The Gil Grissom Guide to Microsoft Word 2007

Sandra wants to know where is the Styles menu option in Microsoft Word 2007.

She wants to update her new business plan and add Notes, Messages, Quotes and other pre-formatted styles. The Styles in Microsoft Word 2003 and 2007 seem to be different.

Even Gil Grissom would have a hard time doing this.

ProcessCapture Tool Delivers Documentation & Virtualization

There are already a number of tools which use pictorial imagery to increase this ease of use for the mainstream business user. Examples include the new “Problem Steps Recorder” in Windows 7, “Google Maps” now showing small map sections when giving directions and “Skype” bringing ease of use to the VOIP market. ProcessCapture allows a […]

The Requirements Bill of Materials: A Walkthrough

Image by Ivan Walsh via Flickr Bill Lewis describes a model for application requirements based on a bill-of-materials metamodel. In it he shows how “the imprecise and ambiguous nature of business requirements as a major factor contributing to the high costs and low success rates in system development efforts.”

Procedures Writing Guidelines

Image via Wikipedia A Standard Operating Procedure is a set of instructions having the force of a directive, covering those features of operations that lend themselves to a definite or standardized procedure without loss of effectiveness. Standard Operating Policies and Procedures can be effective catalysts to drive performance improvement and improve organizational results. Most quality […]

Process Design – Tips for Helping Your Team Adapt

Image by Geodog via Flickr So you have decided to adopt a more formal process for getting your projects done, congratulations. It is a good decision that will help you better manage your projects, make your team more efficient and improve your chances of coming in on schedule and on budget.

Acceptable Use Policy Template

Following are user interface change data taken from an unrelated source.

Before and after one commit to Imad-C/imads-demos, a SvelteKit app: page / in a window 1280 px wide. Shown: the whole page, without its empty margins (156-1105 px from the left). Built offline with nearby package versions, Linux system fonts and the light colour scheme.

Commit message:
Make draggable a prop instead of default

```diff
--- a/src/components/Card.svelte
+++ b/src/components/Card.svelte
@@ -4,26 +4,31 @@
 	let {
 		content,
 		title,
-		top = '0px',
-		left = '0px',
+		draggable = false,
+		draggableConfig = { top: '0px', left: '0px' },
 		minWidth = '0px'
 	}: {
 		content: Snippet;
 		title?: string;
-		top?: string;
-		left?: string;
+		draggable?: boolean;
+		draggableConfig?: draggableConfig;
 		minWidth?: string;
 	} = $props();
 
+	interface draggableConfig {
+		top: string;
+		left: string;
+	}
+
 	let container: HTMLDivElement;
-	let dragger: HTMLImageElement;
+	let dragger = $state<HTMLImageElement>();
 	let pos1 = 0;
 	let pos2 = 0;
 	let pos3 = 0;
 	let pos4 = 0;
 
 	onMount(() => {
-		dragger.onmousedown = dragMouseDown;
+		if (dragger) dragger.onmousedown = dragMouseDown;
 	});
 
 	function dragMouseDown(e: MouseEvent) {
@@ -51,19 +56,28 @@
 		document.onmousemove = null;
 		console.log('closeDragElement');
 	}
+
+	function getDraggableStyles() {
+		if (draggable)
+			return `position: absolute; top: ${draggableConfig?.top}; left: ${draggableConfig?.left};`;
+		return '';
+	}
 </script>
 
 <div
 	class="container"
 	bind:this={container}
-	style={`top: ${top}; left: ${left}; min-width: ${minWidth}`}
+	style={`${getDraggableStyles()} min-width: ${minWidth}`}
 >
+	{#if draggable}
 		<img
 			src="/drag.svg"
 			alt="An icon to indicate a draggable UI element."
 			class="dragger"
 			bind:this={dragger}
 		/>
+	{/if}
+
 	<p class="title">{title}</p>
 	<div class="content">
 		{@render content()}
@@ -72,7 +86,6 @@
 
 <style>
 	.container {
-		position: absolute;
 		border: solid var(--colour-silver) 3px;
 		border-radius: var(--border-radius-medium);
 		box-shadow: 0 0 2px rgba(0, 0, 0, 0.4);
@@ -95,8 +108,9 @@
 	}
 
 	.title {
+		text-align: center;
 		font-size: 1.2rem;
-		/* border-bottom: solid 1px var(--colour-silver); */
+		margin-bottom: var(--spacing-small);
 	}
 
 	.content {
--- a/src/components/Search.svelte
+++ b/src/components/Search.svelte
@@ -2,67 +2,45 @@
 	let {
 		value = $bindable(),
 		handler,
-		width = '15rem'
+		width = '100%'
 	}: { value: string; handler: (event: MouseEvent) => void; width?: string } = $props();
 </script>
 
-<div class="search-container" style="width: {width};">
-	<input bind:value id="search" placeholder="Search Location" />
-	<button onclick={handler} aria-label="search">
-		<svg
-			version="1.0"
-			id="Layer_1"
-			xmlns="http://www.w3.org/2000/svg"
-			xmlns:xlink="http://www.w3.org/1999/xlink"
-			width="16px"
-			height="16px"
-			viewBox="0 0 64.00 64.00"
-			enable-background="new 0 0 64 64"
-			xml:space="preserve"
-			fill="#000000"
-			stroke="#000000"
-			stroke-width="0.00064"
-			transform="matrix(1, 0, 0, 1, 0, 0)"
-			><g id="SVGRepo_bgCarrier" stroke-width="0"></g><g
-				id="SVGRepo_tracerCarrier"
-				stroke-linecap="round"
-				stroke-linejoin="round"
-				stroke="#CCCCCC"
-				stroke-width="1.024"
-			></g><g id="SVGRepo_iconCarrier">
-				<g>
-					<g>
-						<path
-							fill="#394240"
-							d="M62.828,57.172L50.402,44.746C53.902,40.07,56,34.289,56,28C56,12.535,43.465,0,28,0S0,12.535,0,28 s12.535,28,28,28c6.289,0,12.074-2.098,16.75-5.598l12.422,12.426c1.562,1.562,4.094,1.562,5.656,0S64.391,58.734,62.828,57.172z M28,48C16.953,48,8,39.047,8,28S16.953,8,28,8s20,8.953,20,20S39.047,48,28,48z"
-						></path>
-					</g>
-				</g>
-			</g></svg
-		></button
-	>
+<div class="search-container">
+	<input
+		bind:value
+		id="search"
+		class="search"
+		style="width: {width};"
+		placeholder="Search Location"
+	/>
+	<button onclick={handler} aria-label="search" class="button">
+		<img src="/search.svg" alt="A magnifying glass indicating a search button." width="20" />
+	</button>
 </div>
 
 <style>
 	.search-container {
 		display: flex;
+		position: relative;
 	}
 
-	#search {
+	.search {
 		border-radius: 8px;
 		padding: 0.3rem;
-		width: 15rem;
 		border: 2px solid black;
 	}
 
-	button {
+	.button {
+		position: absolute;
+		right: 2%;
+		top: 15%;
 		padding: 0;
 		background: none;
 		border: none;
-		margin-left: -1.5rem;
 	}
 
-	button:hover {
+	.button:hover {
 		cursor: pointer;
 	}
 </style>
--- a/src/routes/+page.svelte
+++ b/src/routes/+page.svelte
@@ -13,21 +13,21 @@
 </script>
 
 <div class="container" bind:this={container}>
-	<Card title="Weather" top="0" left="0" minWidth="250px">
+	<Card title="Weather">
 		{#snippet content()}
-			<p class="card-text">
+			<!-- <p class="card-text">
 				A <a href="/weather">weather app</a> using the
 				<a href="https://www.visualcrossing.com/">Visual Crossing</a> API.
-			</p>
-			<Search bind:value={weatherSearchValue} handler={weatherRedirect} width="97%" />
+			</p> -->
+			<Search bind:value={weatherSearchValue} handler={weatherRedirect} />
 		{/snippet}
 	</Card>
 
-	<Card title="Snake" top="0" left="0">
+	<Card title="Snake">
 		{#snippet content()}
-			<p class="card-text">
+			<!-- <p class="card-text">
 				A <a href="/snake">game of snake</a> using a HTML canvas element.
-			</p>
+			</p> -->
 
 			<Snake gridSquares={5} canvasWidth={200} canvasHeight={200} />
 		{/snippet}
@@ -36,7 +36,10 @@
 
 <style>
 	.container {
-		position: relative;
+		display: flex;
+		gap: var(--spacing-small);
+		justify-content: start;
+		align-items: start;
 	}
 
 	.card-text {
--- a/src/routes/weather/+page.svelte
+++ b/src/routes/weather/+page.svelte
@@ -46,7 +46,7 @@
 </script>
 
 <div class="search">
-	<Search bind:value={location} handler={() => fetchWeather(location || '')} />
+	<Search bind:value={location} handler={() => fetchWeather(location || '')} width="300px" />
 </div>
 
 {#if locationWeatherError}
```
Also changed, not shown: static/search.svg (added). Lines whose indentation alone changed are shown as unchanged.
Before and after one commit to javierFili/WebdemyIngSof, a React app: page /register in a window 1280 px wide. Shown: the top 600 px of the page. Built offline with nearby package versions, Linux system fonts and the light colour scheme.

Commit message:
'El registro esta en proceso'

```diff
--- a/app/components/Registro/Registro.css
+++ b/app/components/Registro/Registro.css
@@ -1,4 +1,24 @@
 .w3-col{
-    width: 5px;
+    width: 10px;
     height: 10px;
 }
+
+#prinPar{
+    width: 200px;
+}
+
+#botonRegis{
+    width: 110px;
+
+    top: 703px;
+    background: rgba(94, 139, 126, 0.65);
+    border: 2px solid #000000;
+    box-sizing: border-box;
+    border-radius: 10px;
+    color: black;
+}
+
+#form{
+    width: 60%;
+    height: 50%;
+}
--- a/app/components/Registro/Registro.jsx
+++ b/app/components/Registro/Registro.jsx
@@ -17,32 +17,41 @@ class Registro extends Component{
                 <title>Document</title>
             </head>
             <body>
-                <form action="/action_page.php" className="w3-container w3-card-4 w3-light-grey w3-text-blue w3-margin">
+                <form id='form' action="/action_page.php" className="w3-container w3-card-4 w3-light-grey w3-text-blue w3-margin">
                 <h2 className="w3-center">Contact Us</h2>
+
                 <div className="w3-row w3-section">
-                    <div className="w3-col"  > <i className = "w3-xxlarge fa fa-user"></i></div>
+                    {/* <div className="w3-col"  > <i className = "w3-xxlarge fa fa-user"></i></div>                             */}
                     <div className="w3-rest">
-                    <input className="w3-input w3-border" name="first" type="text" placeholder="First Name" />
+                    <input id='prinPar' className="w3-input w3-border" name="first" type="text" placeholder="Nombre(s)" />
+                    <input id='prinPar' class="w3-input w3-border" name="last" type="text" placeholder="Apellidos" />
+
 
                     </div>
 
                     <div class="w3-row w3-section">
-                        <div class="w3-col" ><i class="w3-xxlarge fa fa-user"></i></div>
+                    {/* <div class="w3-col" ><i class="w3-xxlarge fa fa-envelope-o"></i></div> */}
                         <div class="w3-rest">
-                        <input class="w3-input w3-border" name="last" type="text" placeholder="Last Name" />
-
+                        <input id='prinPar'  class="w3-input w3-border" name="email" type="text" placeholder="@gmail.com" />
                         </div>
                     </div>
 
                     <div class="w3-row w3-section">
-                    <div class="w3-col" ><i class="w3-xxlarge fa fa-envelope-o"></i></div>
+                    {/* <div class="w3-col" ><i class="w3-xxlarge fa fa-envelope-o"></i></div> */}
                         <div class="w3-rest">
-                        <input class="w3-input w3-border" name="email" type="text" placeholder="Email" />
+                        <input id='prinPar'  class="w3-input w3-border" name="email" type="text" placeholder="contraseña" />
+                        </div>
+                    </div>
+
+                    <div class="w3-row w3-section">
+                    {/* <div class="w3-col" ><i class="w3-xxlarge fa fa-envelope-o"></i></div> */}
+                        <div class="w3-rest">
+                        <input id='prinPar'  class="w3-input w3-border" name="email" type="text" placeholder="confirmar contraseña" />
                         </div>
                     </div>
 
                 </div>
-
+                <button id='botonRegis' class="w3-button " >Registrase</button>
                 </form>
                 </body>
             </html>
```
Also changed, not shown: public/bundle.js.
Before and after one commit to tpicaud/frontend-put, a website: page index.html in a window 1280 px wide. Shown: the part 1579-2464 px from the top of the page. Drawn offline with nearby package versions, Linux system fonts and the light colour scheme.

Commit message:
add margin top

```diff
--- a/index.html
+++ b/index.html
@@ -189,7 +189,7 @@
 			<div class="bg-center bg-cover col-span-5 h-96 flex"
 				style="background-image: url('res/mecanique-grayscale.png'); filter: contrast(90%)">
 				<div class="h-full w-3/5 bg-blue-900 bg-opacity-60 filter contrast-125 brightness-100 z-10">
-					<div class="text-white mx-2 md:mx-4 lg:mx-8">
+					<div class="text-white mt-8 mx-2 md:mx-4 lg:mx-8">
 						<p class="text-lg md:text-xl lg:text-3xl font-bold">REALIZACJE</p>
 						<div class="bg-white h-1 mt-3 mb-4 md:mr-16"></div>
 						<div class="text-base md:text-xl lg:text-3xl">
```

Image via Wikipedia This Acceptable Use Policy is intended to support culture of openness, trust and integrity. This policy is designed to protect employees, partners and the clients from illegal or damaging actions by individuals, either knowingly or unknowingly.